(Work item): Retype each line below precisely and omit all images.

(Web document revisions)
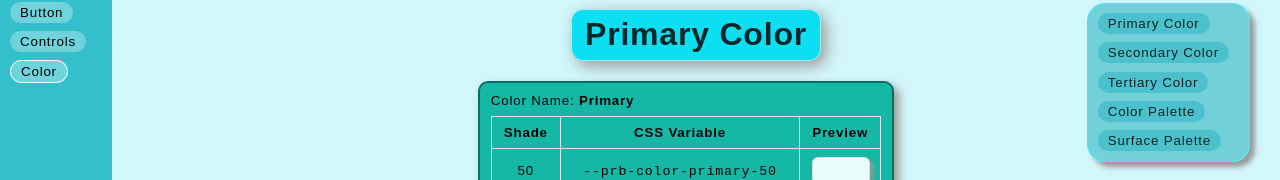
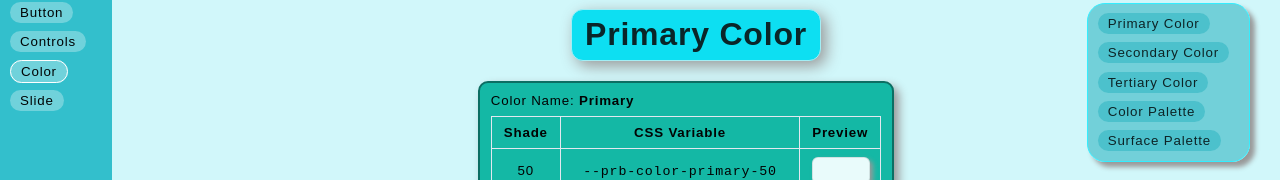
Before and after one commit to PRBDUDE/prb-controls, an Angular app: page /color in a window 1280 px wide. Shown: the part 107-287 px from the top of the page. Built offline with nearby package versions, Linux system fonts and the light colour scheme.

Commit message:
add slide to menu and route

```diff
--- a/src/app/app.routes.ts
+++ b/src/app/app.routes.ts
@@ -21,6 +21,11 @@ export const routes: Routes = [
     title: 'Color Palette',
   },
   {
+    path: 'slide',
+    loadComponent: () => import('./feature/slide/slide').then((m) => m.Slide),
+    title: 'Slide',
+  },
+  {
     path: 'path-not-found',
     loadComponent: () => import('./core/path-not-found/path-not-found').then((m) => m.PathNotFound),
     title: 'Path not found',
--- a/src/app/core/menu/menu.html
+++ b/src/app/core/menu/menu.html
@@ -9,5 +9,8 @@
     <li>
       <a routerLink="/color" aria-label="Color" routerLinkActive="active-link">Color</a>
     </li>
+    <li>
+      <a routerLink="/slide" aria-label="Slide" routerLinkActive="active-link">Slide</a>
+    </li>
   </menu>
 </nav>
```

(Result for this exercise):
Before and after one commit to PRBDUDE/prb-controls, an Angular app: page /color in a window 1280 px wide. Shown: the part 107-287 px from the top of the page. Built offline with nearby package versions, Linux system fonts and the light colour scheme.

Commit message:
add slide to menu and route

```diff
--- a/src/app/app.routes.ts
+++ b/src/app/app.routes.ts
@@ -21,6 +21,11 @@ export const routes: Routes = [
     title: 'Color Palette',
   },
   {
+    path: 'slide',
+    loadComponent: () => import('./feature/slide/slide').then((m) => m.Slide),
+    title: 'Slide',
+  },
+  {
     path: 'path-not-found',
     loadComponent: () => import('./core/path-not-found/path-not-found').then((m) => m.PathNotFound),
     title: 'Path not found',
--- a/src/app/core/menu/menu.html
+++ b/src/app/core/menu/menu.html
@@ -9,5 +9,8 @@
     <li>
       <a routerLink="/color" aria-label="Color" routerLinkActive="active-link">Color</a>
     </li>
+    <li>
+      <a routerLink="/slide" aria-label="Slide" routerLinkActive="active-link">Slide</a>
+    </li>
   </menu>
 </nav>
```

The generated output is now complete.